— TASK DIRECTIONS —
Your copy should repeat the data that follows exactly and contain no image.

□ □ □ □ □ □ □

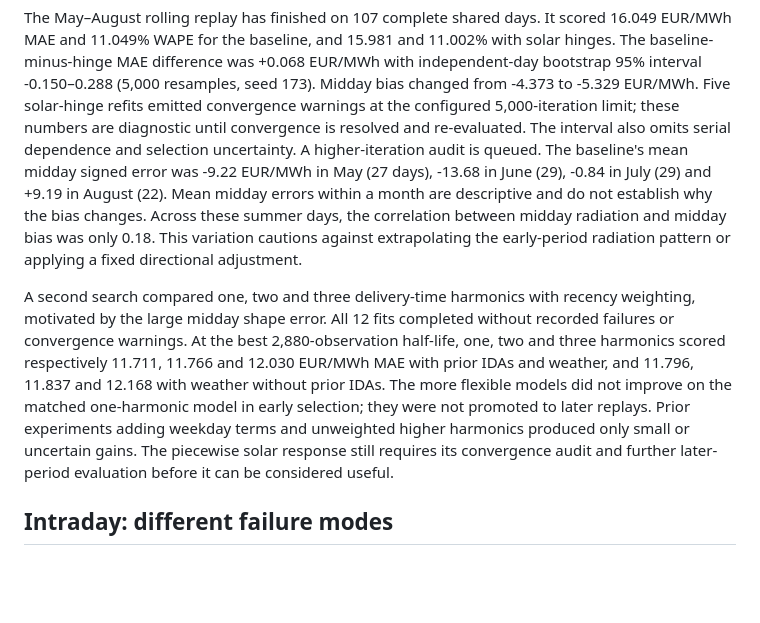
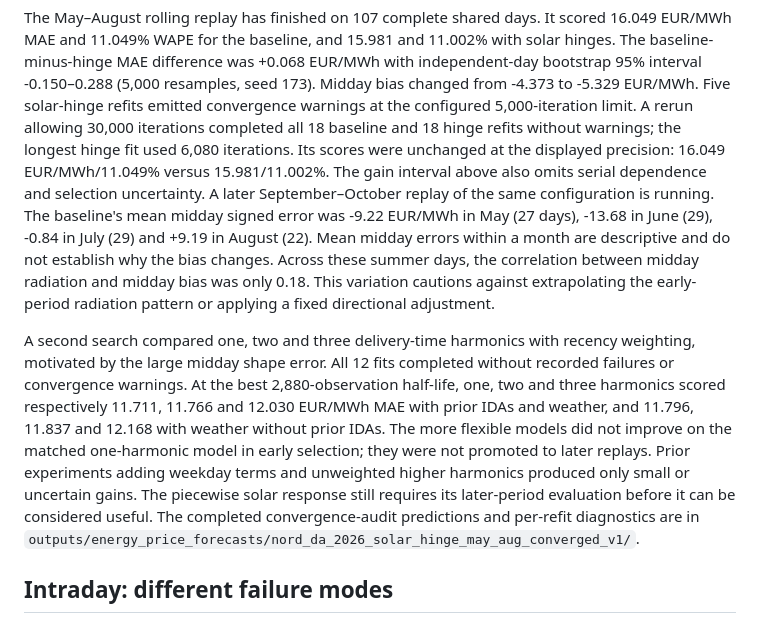
Before and after one commit to rghetti/bess_pv_trading, a Markdown page: docs/reviews/price_failure_modes_solar_2026.md, the part around the change. GitHub-like rendering; blank space fills up the shorter version.

Commit message:
Record converged solar-response replay
Document that all higher-iteration May through August refits converged, their essentially unchanged scores, and the ongoing later-period check.

```diff
--- a/docs/reviews/price_failure_modes_solar_2026.md
+++ b/docs/reviews/price_failure_modes_solar_2026.md
@@ -70,9 +70,12 @@ scored 16.049 EUR/MWh MAE and 11.049% WAPE for the baseline, and 15.981 and
 EUR/MWh with independent-day bootstrap 95% interval -0.150–0.288 (5,000
 resamples, seed 173). Midday bias changed from -4.373 to -5.329 EUR/MWh.
 Five solar-hinge refits emitted convergence warnings at the configured
-5,000-iteration limit; these numbers are diagnostic until convergence is
-resolved and re-evaluated. The interval also omits serial dependence and
-selection uncertainty. A higher-iteration audit is queued. The baseline's
+5,000-iteration limit. A rerun allowing 30,000 iterations completed all 18
+baseline and 18 hinge refits without warnings; the longest hinge fit used
+6,080 iterations. Its scores were unchanged at the displayed precision:
+16.049 EUR/MWh/11.049% versus 15.981/11.002%. The gain interval above also
+omits serial dependence and selection uncertainty. A later September–October
+replay of the same configuration is running. The baseline's
 mean midday signed error
 was -9.22 EUR/MWh in May (27 days), -13.68 in June (29), -0.84 in July (29)
 and +9.19 in August (22). Mean midday errors within a month are descriptive
@@ -90,8 +93,10 @@ completed without recorded failures or convergence warnings. At the best
 models did not improve on the matched one-harmonic model in early selection;
 they were not promoted to later replays. Prior experiments adding weekday
 terms and unweighted higher harmonics produced only small or uncertain gains.
-The piecewise solar response still requires its convergence audit and further
-later-period evaluation before it can be considered useful.
+The piecewise solar response still requires its later-period evaluation before
+it can be considered useful. The completed convergence-audit predictions and
+per-refit diagnostics are in
+`outputs/energy_price_forecasts/nord_da_2026_solar_hinge_may_aug_converged_v1/`.
 
 ## Intraday: different failure modes
 
```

□ □ □ □ □ □ □

— THE COMPLETED TASK —
Before and after one commit to rghetti/bess_pv_trading, a Markdown page: docs/reviews/price_failure_modes_solar_2026.md, the part around the change. GitHub-like rendering; blank space fills up the shorter version.

Commit message:
Record converged solar-response replay
Document that all higher-iteration May through August refits converged, their essentially unchanged scores, and the ongoing later-period check.

```diff
--- a/docs/reviews/price_failure_modes_solar_2026.md
+++ b/docs/reviews/price_failure_modes_solar_2026.md
@@ -70,9 +70,12 @@ scored 16.049 EUR/MWh MAE and 11.049% WAPE for the baseline, and 15.981 and
 EUR/MWh with independent-day bootstrap 95% interval -0.150–0.288 (5,000
 resamples, seed 173). Midday bias changed from -4.373 to -5.329 EUR/MWh.
 Five solar-hinge refits emitted convergence warnings at the configured
-5,000-iteration limit; these numbers are diagnostic until convergence is
-resolved and re-evaluated. The interval also omits serial dependence and
-selection uncertainty. A higher-iteration audit is queued. The baseline's
+5,000-iteration limit. A rerun allowing 30,000 iterations completed all 18
+baseline and 18 hinge refits without warnings; the longest hinge fit used
+6,080 iterations. Its scores were unchanged at the displayed precision:
+16.049 EUR/MWh/11.049% versus 15.981/11.002%. The gain interval above also
+omits serial dependence and selection uncertainty. A later September–October
+replay of the same configuration is running. The baseline's
 mean midday signed error
 was -9.22 EUR/MWh in May (27 days), -13.68 in June (29), -0.84 in July (29)
 and +9.19 in August (22). Mean midday errors within a month are descriptive
@@ -90,8 +93,10 @@ completed without recorded failures or convergence warnings. At the best
 models did not improve on the matched one-harmonic model in early selection;
 they were not promoted to later replays. Prior experiments adding weekday
 terms and unweighted higher harmonics produced only small or uncertain gains.
-The piecewise solar response still requires its convergence audit and further
-later-period evaluation before it can be considered useful.
+The piecewise solar response still requires its later-period evaluation before
+it can be considered useful. The completed convergence-audit predictions and
+per-refit diagnostics are in
+`outputs/energy_price_forecasts/nord_da_2026_solar_hinge_may_aug_converged_v1/`.
 
 ## Intraday: different failure modes
 
```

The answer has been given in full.